In an estate planning context, it is critical that any trusts that own S corporation stock — or receive such stock through operation of your estate plan — qualify as eligible shareholders.
Four eligible trust types
Trusts that are eligible to own S corporation stock include:
Grantor trusts. An important caveat is that these trusts must have one “deemed owner” who is a U.S. citizen or resident and meet certain other requirements. Not all grantor trusts are eligible, including some that contain common tax-planning features. Also, when the grantor dies, the trust remains eligible for two years, after which it must either distribute the stock to an eligible shareholder or qualify as a qualified subchapter S trust (QSST) or an electing small business trust (ESBT).

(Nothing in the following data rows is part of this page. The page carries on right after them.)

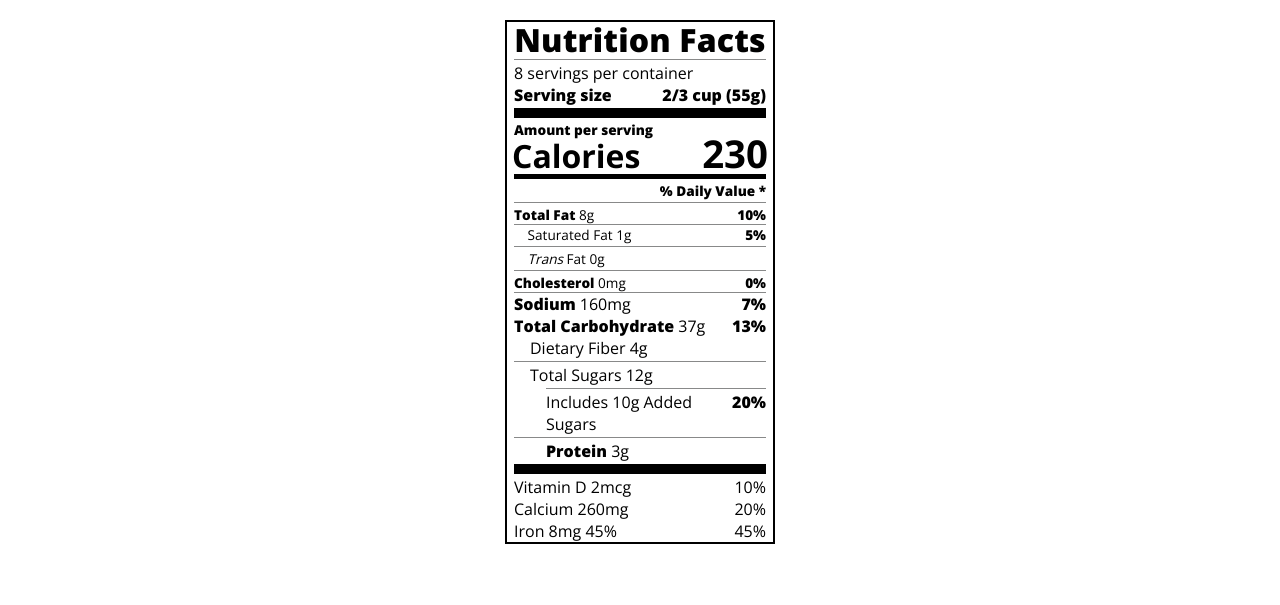
Repository: AimenDje/NutritionLabel
Page: index.html
The author's editor kept a copy of each file at every save. The page is drawn from the files as they stood at one save, then again after the next save.
The browser window is 1280 px wide. The pictures show the whole page.

Above is the page before, as saved 2025-08-31 00:00:58.

After the next save:
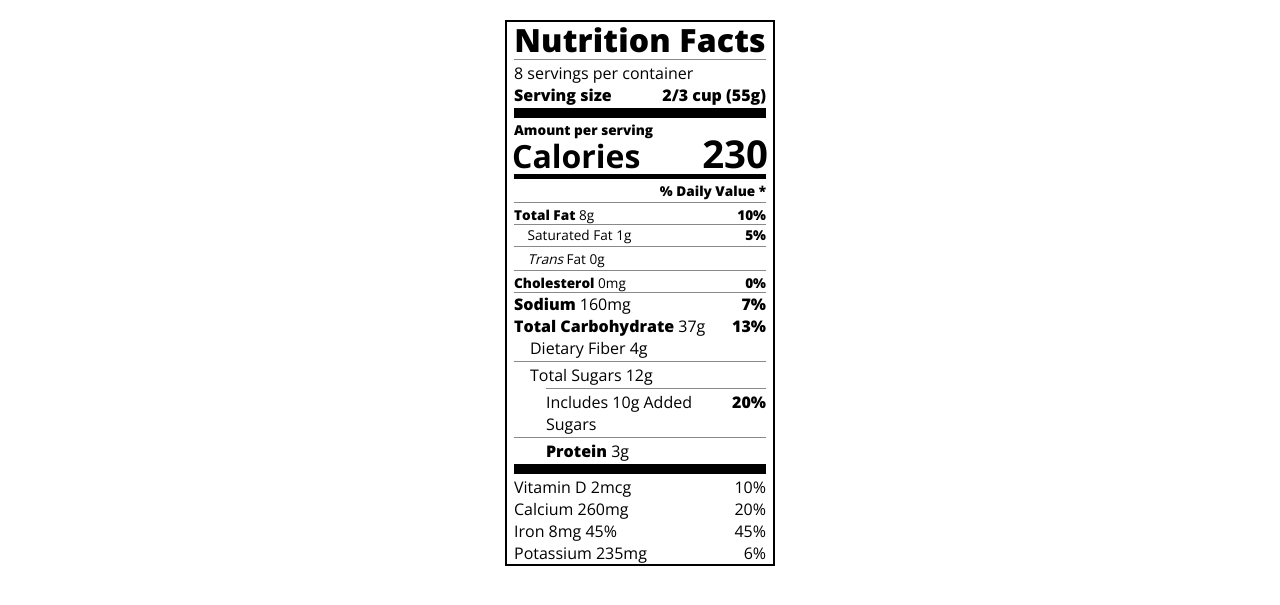
Saved 2 min 32 s later.
--- a/index.html
+++ b/index.html
@@ -48,6 +48,7 @@
       <p>Vitamin D 2mcg <span>10%</span></p>
       <p>Calcium 260mg <span>20%</span></p>
       <p>Iron 8mg 45% <span>45%</span></p>
+       <p class="no-divider">Potassium 235mg <span>6%</span></p>
     </div>
   </div>
   </div>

Testamentary trusts. This trust type is established by your will. It’s an eligible S corporation shareholder for up to two years after the transfer and then must either distribute the stock to an eligible shareholder or qualify as a QSST or ESBT.

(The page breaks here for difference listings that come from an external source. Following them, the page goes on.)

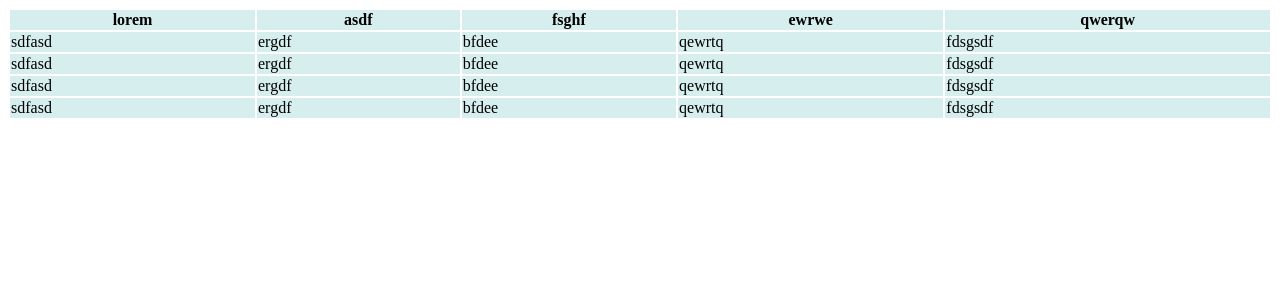
Repository: donggri1/WORKSPACE
Page: WebClass/webPro/src/main/webapp/html/days03/ex07_04.html
The author's editor kept a copy of each file at every save. The page is drawn from the files as they stood at one save, then again after the next save.
The browser window is 1280 px wide. The pictures show the whole page.

Above is the page before, as saved 2024-03-26 05:33:29.

### WebClass/webPro/src/main/webapp/html/days03/ex07_04.html
<!DOCTYPE html>
<html>
<head>
<meta charset="UTF-8">
<title>Insert title here</title>
<link rel="shortcut icon" type="image/x-icon" href="http://localhost/webPro/images/SiSt.ico">
<style>
	table{
		width: 100%;
	}
	tr{
		background-color: #d6eeee;
	}
</style>
</head>
<body>


<table>
	<tr>
		<th>lorem</th>
		<th>asdf</th>
		<th>fsghf</th>
		<th>ewrwe</th>
		<th>qwerqw</th>
	</tr>
	<tr>
		<td>sdfasd</td>
		<td>ergdf</td>
		<td>bfdee</td>
		<td>qewrtq</td>
		<td>fdsgsdf</td>
	</tr>
	<tr>
		<td>sdfasd</td>
		<td>ergdf</td>
		<td>bfdee</td>
		<td>qewrtq</td>
		<td>fdsgsdf</td>
	</tr>
	<tr>
		<td>sdfasd</td>
		<td>ergdf</td>
		<td>bfdee</td>
		<td>qewrtq</td>
		<td>fdsgsdf</td>
	</tr>
	<tr>
		<td>sdfasd</td>
		<td>ergdf</td>
		<td>bfdee</td>
		<td>qewrtq</td>
		<td>fdsgsdf</td>
	</tr>
</table>
</body>
</html>

After the next save:
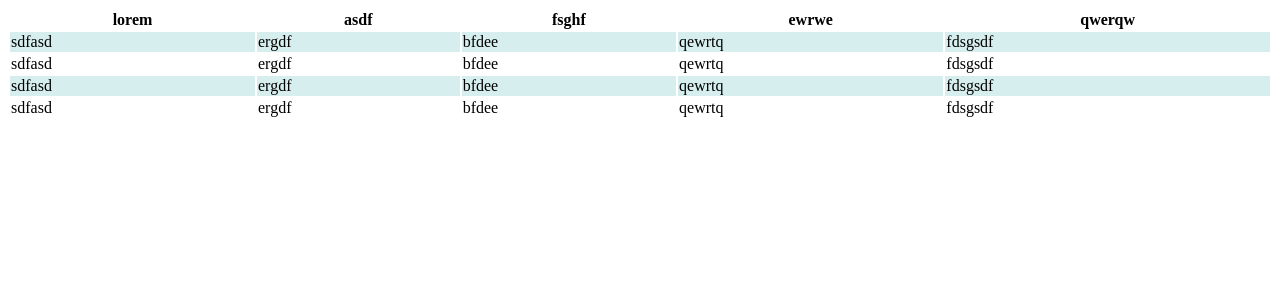
Saved 43 s later.
--- a/WebClass/webPro/src/main/webapp/html/days03/ex07_04.html
+++ b/WebClass/webPro/src/main/webapp/html/days03/ex07_04.html
@@ -8,7 +8,7 @@
 	table{
 		width: 100%;
 	}
-	tr{
+	tr:nth-child(even){
 		background-color: #d6eeee;
 	}
 </style>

QSSTs. These trusts must meet several requirements, including distributing all current income to a single beneficiary who’s a U.S. citizen or resident, and filing an election with the IRS. They cannot be used to benefit multiple beneficiaries or to accumulate income, although in effect there can be multiple beneficiaries if they’re treated as each owning a separate share of the trust. A QSST’s income is taxed at the beneficiary’s tax rate.
ESBTs. A trust qualifies as an ESBT if 1) all of its beneficiaries or “potential current beneficiaries” would be eligible shareholders if they held the stock directly (with an exception for nonresident aliens after the Tax Cuts and Jobs Act) 2) no beneficiary purchases its interest and 3) the trustee files an election with the IRS. An ESBT’s income from S corporation stock is taxed either at the grantor’s tax rate or at the highest tax rate imposed on individual taxpayers.
Review your portfolio and your estate plan
If you have any S corporation stock held in a trust, be sure to review its terms carefully to avoid inadvertently disqualifying the S corporation. We can help you determine if you’ve properly accounted for S corporation stock in your estate plan: Russ Russell, Debby Spain, Caty Richardson, and Sarah Johnston.